ACIP revised its recommendations for preexposure hepatitis A vaccination for travelers in 2018 to include vaccination of infants 6 through 11 months of age. All infants of this age traveling internationally should be given a dose of measles, mumps, rubella vaccine (MMR) before travel. Due to the potential interference of hepatitis A IG with MMR vaccine effectiveness, an off-label dose of HepA vaccine is recommended instead of IG in this situation. The travel-related dose for infants 6–11 months of age should not be counted toward the routine 2-dose series. The routine 2-dose HepA and MMR vaccination series should be initiated at age 12 months according to the routine, age-appropriate vaccination schedule.
Infants younger than 6 months and travelers who elect not to receive vaccine or for whom vaccine is contraindicated should receive a single 0.1 mL/kg dose of IG before travel when protection against HAV is recommended. If travel is for more than 1 month, a dose of 0.2 mL/kg should be administered. A 0.2 mL/kg dose can be repeated every 2 months for travel of more than 2 months duration.
Yes. If time allows, use the standard Twinrix schedule of 3 doses given intramuscularly on a 0-, 1-, and 6-month schedule. If travel is imminent the accelerated 4-dose Twinrix schedule can be used, which is 3 doses given on days 0, 7, and 21-30 days and a booster dose at 12 months.
No. There is no recommendation for a booster dose of HepA if a patient has completed the 2-dose series at any age.
Yes. Data have shown that people acquire hepatitis A virus infection even in such places as 4-star hotels located in Latin America.
No. Just give the final dose of HepA vaccine prior to travel.
Possibly. Since IG protects against hepatitis A infection for only 1 to 2 months, depending on the dosage given, additional IG may be needed if the infant is not yet age 6 months. Once the child has reached six months of age, HepA vaccine should be given.
Yes. ACIP recommends that all children age 1 year through 18 years should be vaccinated against hepatitis A. VFC HepA vaccine may be administered to any eligible child, including those recommended for vaccination at 6 through 11 months of age as a result of travel to an HAV-endemic area.
It depends on whether that person has a history of HAV infection. Unless there are medical records that document prior HAV infection, serologic testing for immunity (positive test for total anti-HAV) is the only way to determine if vaccination is necessary. For people from countries with high rates of HAV infection, such as Vietnam and Mexico, serologic testing might be done to prevent unnecessary vaccination. The cost effectiveness of serologic testing, however, should be balanced against the possibility of delaying needed vaccination while awaiting test results.

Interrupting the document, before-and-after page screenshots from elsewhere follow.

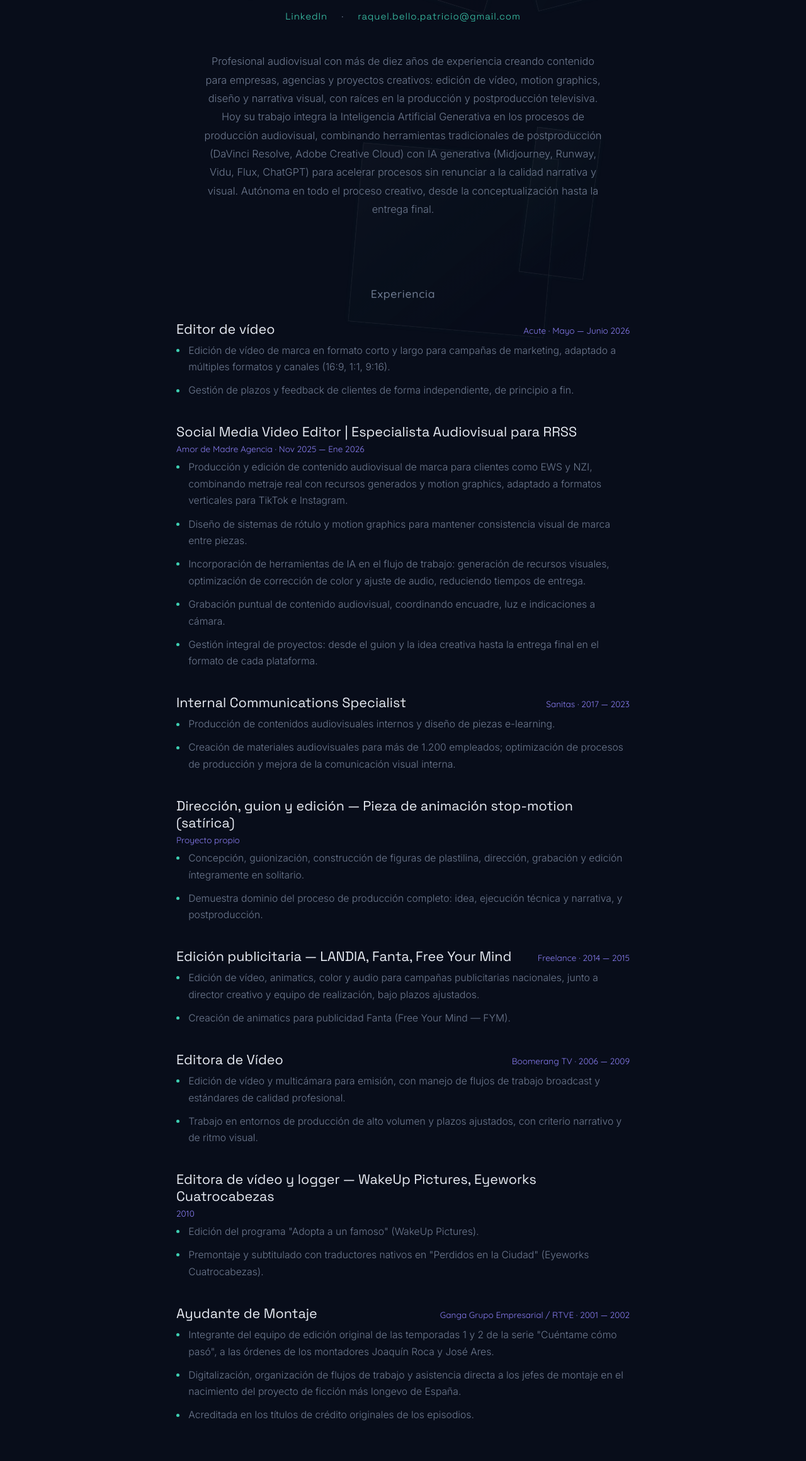
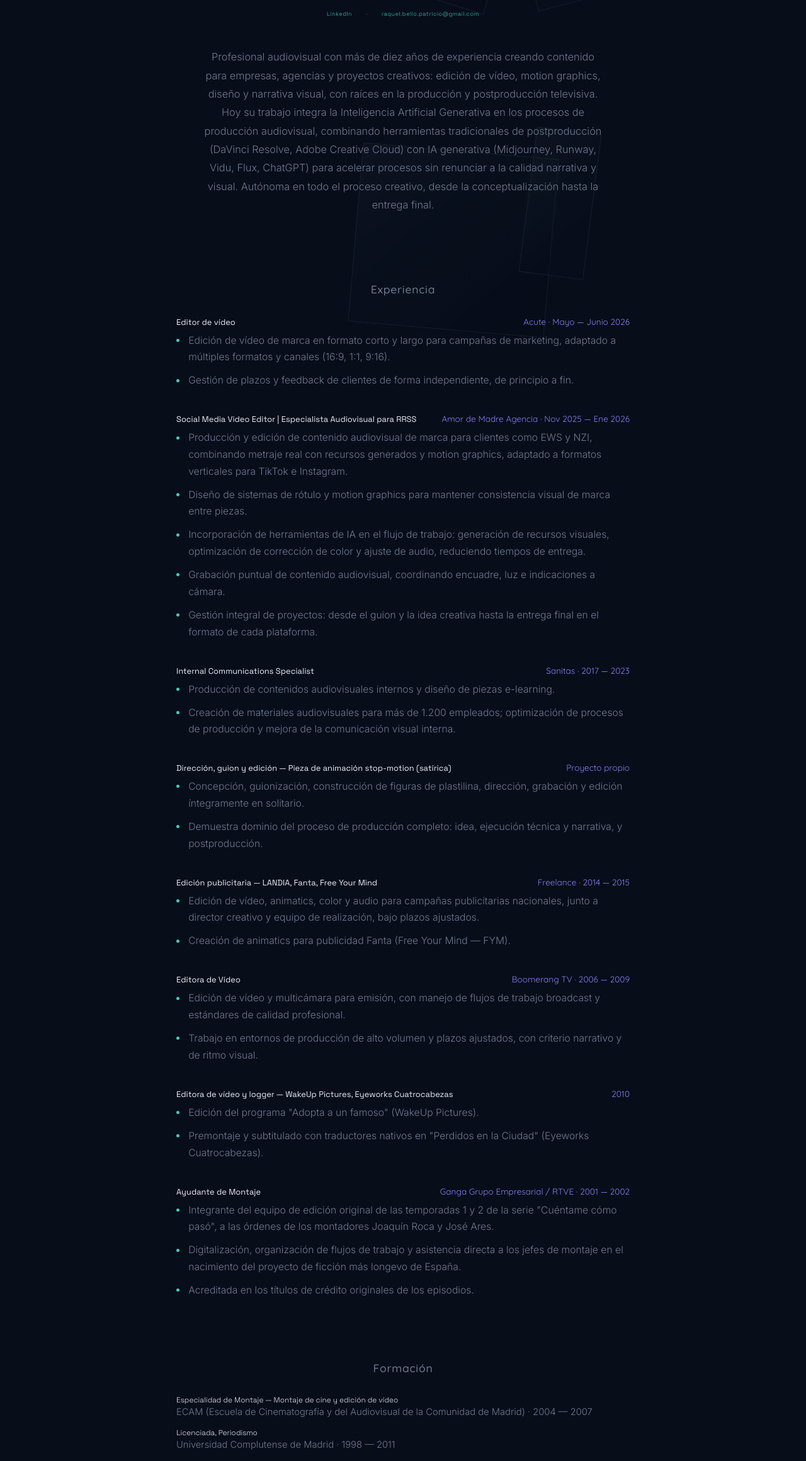
Before and after one commit to raquelcascabel/fragmentos, a plain HTML site: page sobre-mi.html in a window 1280 px wide. Shown: the part 234-2554 px from the top of the page at 63% size. Drawn offline with Linux system fonts and the light colour scheme.

Commit message:
Adjust Space Grotesk case-based typography in sobre-mi.html

```diff
--- a/sobre-mi.html
+++ b/sobre-mi.html
@@ -47,7 +47,7 @@
     gap: 0.5rem 1.4rem;
     margin-top: 1.4rem;
     font-family: 'Space Grotesk', sans-serif;
-    font-size: 0.936rem;
+    font-size: 0.5616rem;
     letter-spacing: 0.06em;
   }
 
@@ -86,7 +86,7 @@
   .job-title {
     font-family: 'Space Grotesk', sans-serif;
     font-weight: 400;
-    font-size: 1.344rem;
+    font-size: 0.8064rem;
     color: var(--text);
   }
 
@@ -133,7 +133,7 @@
 
   .edu-title {
     font-family: 'Space Grotesk', sans-serif;
-    font-size: 1.224rem;
+    font-size: 0.7344rem;
     color: var(--text);
     margin-bottom: 0.2rem;
   }
@@ -151,7 +151,7 @@
 
   .skill-group-title {
     font-family: 'Space Grotesk', sans-serif;
-    font-size: 0.936rem;
+    font-size: 1.2168rem;
     letter-spacing: 0.14em;
     text-transform: uppercase;
     color: var(--accent);
@@ -173,7 +173,7 @@
     border: 1px solid rgba(139, 127, 245, 0.45);
     border-radius: 4px;
     font-family: 'Space Grotesk', sans-serif;
-    font-size: 0.936rem;
+    font-size: 1.2168rem;
     letter-spacing: 0.1em;
     text-transform: uppercase;
     color: var(--accent-2);
```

No, as long as there are medical records that document that the person was previously infected with HAV (i.e., positive test for total anti-HAV). If there is any doubt that the person actually was infected with HAV, HepA vaccine and/or IG should be given. The vaccine or IG will not harm a person who is already immune.